====== SOURCE MATERIAL

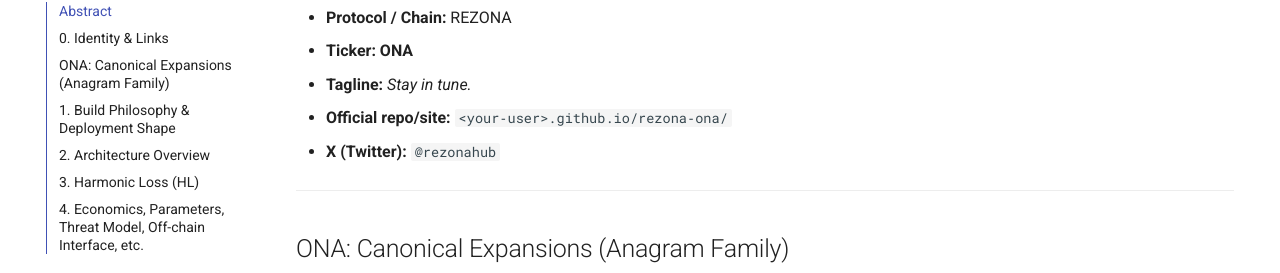
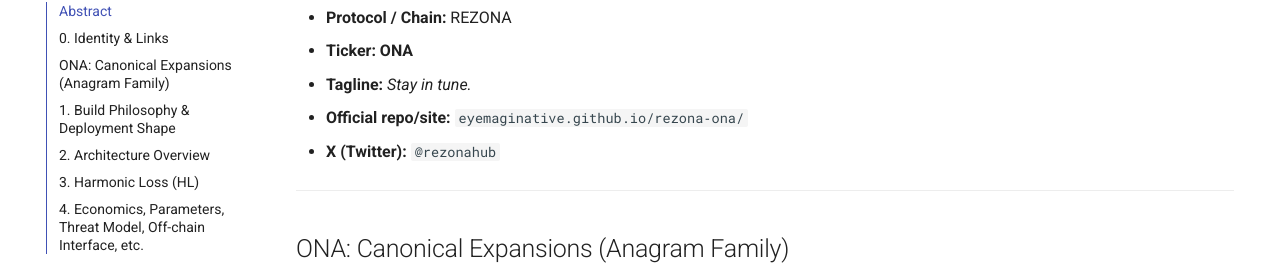
Before and after one commit to eyemaginative/rezona-ona, an MkDocs documentation site: the page built from docs/whitepaper.md, in a window 1280 px wide and 900 px high, scrolled down 530 px. Shown: the part 151-424 px from the top of the window. Built offline with MkDocs 1.6.1 and Material for MkDocs 9.7.7, drawn with Linux system fonts in a browser that asks for light colours.

Commit message:
Update whitepaper.md

```diff
--- a/docs/whitepaper.md
+++ b/docs/whitepaper.md
@@ -16,7 +16,7 @@
 - **Protocol / Chain:** REZONA
 - **Ticker:** **ONA**
 - **Tagline:** *Stay in tune.*
-- **Official repo/site:** `<your‑user>.github.io/rezona‑ona/`
+- **Official repo/site:** `eyemaginative.github.io/rezona‑ona/`
 - **X (Twitter):** `@rezonahub`
 
 ---
```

============

*ASSIGNMENT:* In the preceding records, how many lines include the word "repo"? Reply with the number only.

*TASK OUTPUT:* 2